Task statement:
Locate every line in the records below that holds the word "docs" and return each one.

Front-end code edit data:
=== Section Start ===

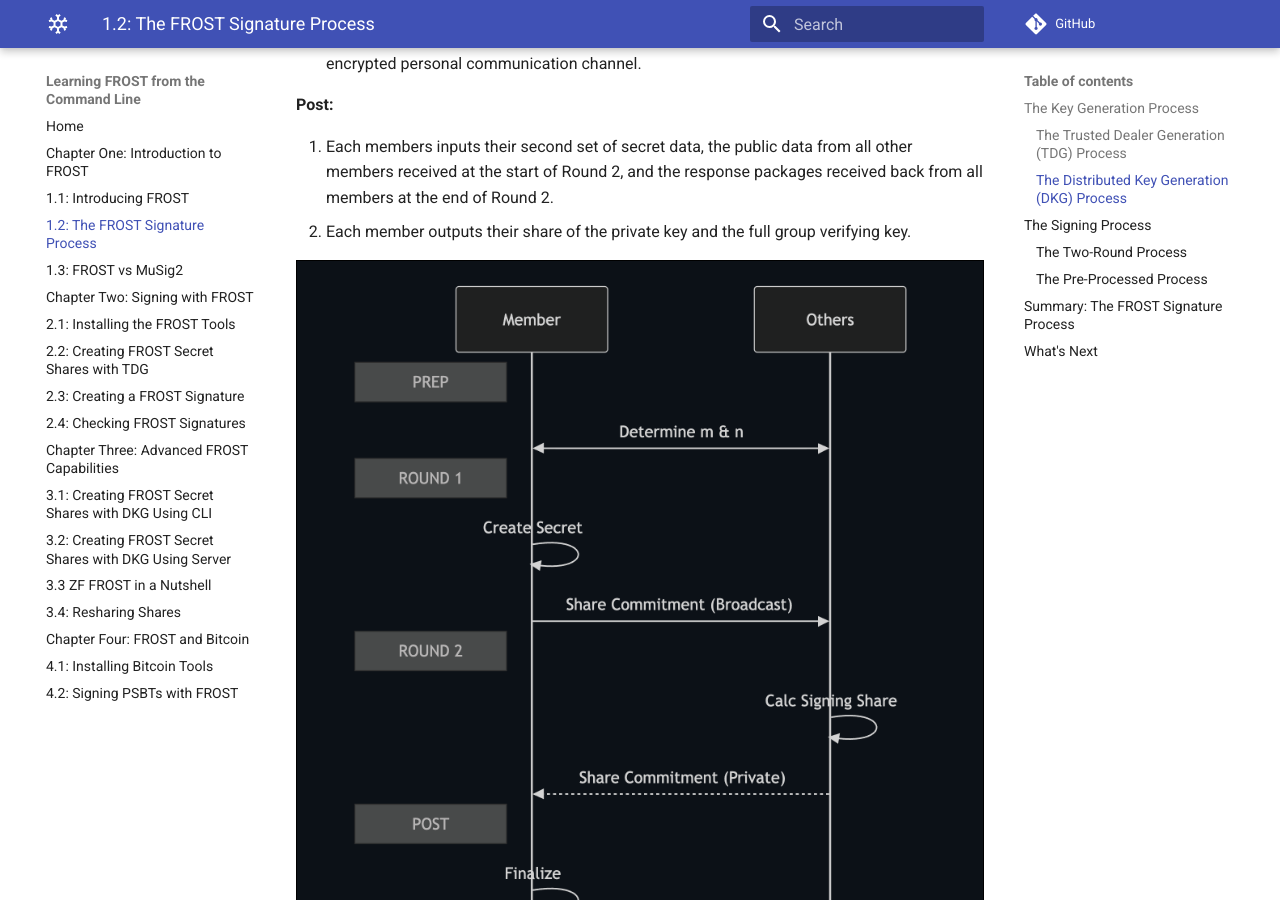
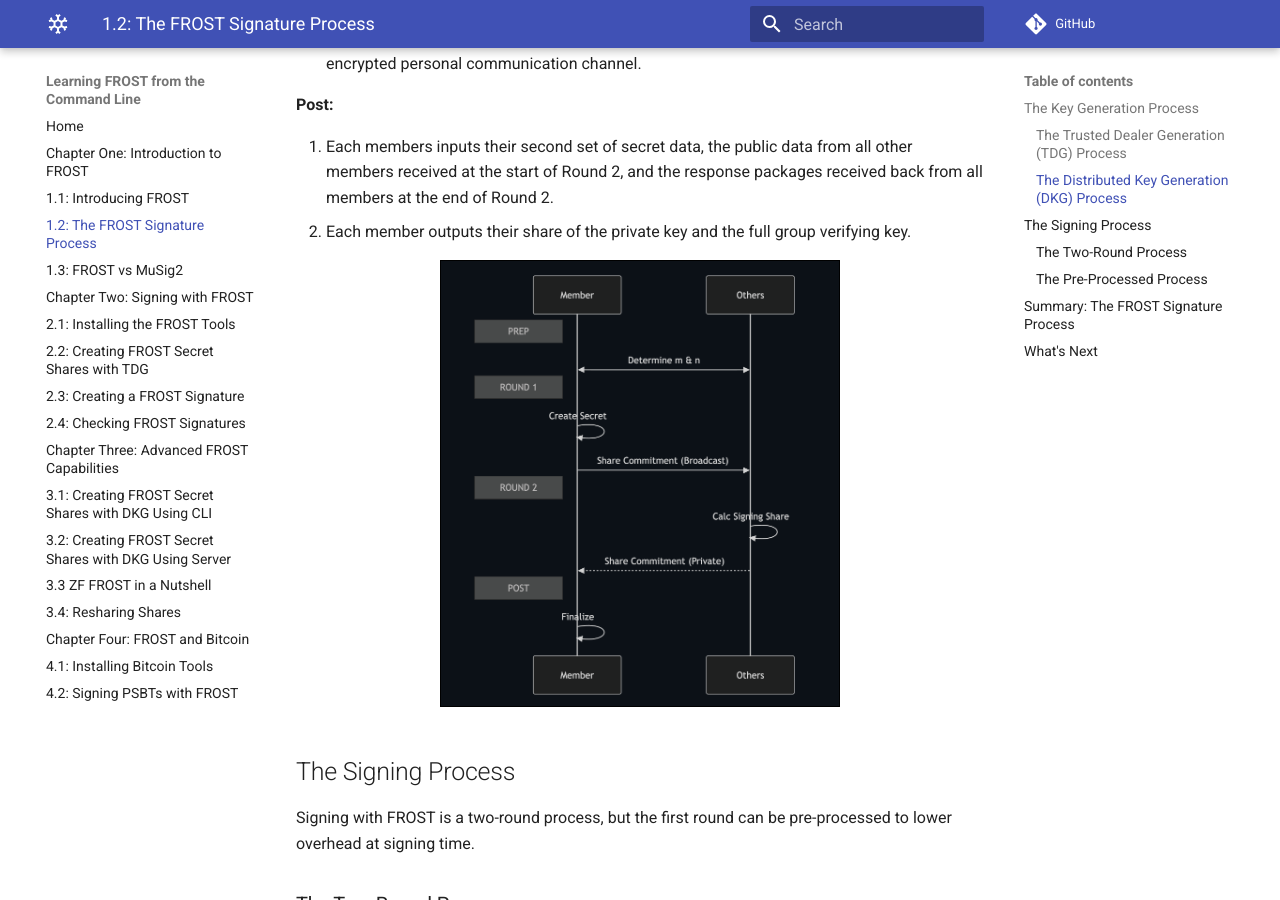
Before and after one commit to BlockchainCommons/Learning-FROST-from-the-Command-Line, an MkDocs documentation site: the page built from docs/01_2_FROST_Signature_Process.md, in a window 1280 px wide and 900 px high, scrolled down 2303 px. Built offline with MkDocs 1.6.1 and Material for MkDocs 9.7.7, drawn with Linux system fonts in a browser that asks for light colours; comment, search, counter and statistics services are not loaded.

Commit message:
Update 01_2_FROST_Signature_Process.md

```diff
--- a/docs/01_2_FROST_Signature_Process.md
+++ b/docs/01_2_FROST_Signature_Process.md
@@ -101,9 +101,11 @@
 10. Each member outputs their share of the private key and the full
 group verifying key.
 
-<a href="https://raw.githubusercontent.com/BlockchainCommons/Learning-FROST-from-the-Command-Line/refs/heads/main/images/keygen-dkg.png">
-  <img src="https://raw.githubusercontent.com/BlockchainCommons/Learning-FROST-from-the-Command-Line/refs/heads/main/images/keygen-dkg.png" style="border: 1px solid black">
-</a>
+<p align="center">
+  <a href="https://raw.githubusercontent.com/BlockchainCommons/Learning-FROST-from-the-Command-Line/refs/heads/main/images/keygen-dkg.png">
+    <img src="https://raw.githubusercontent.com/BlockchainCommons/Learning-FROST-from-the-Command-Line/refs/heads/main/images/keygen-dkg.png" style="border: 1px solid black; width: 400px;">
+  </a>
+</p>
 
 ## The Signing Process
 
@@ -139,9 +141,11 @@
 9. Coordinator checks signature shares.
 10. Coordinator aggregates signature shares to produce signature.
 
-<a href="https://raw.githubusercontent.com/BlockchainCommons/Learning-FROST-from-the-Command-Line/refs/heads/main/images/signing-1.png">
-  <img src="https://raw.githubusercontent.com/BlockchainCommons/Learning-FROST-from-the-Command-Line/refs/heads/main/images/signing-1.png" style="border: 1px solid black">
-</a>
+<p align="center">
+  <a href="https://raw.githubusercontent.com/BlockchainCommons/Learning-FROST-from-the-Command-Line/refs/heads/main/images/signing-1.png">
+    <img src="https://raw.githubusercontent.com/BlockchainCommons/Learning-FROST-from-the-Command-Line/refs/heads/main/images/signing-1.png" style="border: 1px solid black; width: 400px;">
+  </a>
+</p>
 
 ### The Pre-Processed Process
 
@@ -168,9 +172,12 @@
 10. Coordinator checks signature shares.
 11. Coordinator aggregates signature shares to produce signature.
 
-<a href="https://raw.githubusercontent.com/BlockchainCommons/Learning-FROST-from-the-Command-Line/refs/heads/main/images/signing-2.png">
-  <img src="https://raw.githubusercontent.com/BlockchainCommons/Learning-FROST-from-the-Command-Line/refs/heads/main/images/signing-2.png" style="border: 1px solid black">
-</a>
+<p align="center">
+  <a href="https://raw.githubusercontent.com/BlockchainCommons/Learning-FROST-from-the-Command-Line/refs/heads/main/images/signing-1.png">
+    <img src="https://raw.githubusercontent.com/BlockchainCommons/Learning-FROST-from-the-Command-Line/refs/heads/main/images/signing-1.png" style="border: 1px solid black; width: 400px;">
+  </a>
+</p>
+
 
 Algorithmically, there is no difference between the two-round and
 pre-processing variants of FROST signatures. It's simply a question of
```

=== Section End ===

Answer section:
Before and after one commit to BlockchainCommons/Learning-FROST-from-the-Command-Line, an MkDocs documentation site: the page built from docs/01_2_FROST_Signature_Process.md, in a window 1280 px wide and 900 px high, scrolled down 2303 px. Built offline with MkDocs 1.6.1 and Material for MkDocs 9.7.7, drawn with Linux system fonts in a browser that asks for light colours; comment, search, counter and statistics services are not loaded.
--- a/docs/01_2_FROST_Signature_Process.md
+++ b/docs/01_2_FROST_Signature_Process.md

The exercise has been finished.